King Of The Roaring 20S--The Story Of Arnold Rothstein

  • 1961
  • Movie
  • NR
  • Biography, Crime

The true story of Arnold Rothstein has yet to be made as a movie, but this will have to suffice until that day dawns. Based on Leo Katcher's The Big Bankroll, this movie bites off more than it can chew, in that Rothstein's life was so full that one movie couldn't do it justice (or injustice, so to speak). Janssen is the son of devout Jewish parents, blessed...read more

Where to Watch

Available to Stream

  • Watch on
Rating:

The true story of Arnold Rothstein has yet to be made as a movie, but this will have to suffice until that day dawns. Based on Leo Katcher's The Big Bankroll, this movie bites off more than it can chew, in that Rothstein's life was so full that one movie couldn't do it justice (or

injustice, so to speak). Janssen is the son of devout Jewish parents, blessed with a mind like a computer and cursed with the ambition of a Borgia. A gambler by nature, he soon emerges as top dog in the New York gambling community when he is set up in business by Carson, a criminal politician.

Janssen and Shaughnessy open their own establishment, but Janssen soon gets rid of his partner by bilking him. Next, Janssen marries Foster, a Broadway actress, but he gives her very little of himself and spends most of his nights out with his pals. Janssen hates O'Herlihy, a childhood enemy, who

is now with the police department and on the take. He wants to get even with O'Herlihy on several counts and persuades Rooney, another old friend, to reveal O'Herlihy's history of taking bribes to a local newspaper. Rooney is killed for his efforts and Janssen senses that O'Herlihy was behind the

murder. He enlists attorney Wynn to help investigate the case; and O'Herlihy is tried, convicted, and executed. Janssen's star rises, but his domestic life crumbles as Foster leaves him. He will stop at nothing to get his way and is eventually murdered while playing poker in a hotel room. All his

life, the gambler had never been dealt a royal flush, but that's his final hand when the professional killers gun him down.

What's missing from the movie is Rothstein's alleged involvement in the Black Sox scandal of 1919, as well as several other of his most famous scams. There's no question that Rothstein was a villain, buut he was one of a kind, and, although they do an "A" job for a "B" movie, one wishes there

might have been greater depth in the portrayal. That shallowness was not Janssen's fault. Rooney does the standout performance in a small but effective role.

Cast & Details See all »
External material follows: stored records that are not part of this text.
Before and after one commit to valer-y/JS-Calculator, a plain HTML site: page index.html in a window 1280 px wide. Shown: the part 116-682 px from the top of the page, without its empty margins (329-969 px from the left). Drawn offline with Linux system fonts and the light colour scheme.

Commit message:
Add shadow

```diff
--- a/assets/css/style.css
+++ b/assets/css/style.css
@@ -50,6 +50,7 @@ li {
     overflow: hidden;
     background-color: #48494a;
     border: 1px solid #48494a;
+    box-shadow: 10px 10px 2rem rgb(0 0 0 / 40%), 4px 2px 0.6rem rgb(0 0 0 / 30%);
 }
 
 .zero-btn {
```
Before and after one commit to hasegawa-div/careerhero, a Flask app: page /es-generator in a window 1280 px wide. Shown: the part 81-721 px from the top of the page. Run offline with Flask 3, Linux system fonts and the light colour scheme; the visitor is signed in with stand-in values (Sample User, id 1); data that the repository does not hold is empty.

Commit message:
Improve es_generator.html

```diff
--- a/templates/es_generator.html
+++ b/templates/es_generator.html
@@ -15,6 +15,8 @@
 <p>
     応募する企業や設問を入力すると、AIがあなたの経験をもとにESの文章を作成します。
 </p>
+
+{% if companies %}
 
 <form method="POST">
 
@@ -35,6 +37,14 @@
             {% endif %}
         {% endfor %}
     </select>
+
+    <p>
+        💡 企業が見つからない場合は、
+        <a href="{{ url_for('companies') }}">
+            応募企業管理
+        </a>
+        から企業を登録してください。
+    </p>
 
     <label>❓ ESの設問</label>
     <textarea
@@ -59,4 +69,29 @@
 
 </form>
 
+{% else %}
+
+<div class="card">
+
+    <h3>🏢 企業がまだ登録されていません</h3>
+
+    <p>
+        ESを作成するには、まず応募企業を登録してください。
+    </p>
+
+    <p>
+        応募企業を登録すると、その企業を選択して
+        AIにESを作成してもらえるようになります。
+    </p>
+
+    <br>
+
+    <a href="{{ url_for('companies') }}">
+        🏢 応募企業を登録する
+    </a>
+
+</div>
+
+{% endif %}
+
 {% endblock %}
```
  • Rating: NR
  • Review: The true story of Arnold Rothstein has yet to be made as a movie, but this will have to suffice until that day dawns. Based on Leo Katcher's The Big Bankroll, this movie bites off more than it can chew, in that Rothstein's life was so full that one movie c… (more)

Show More »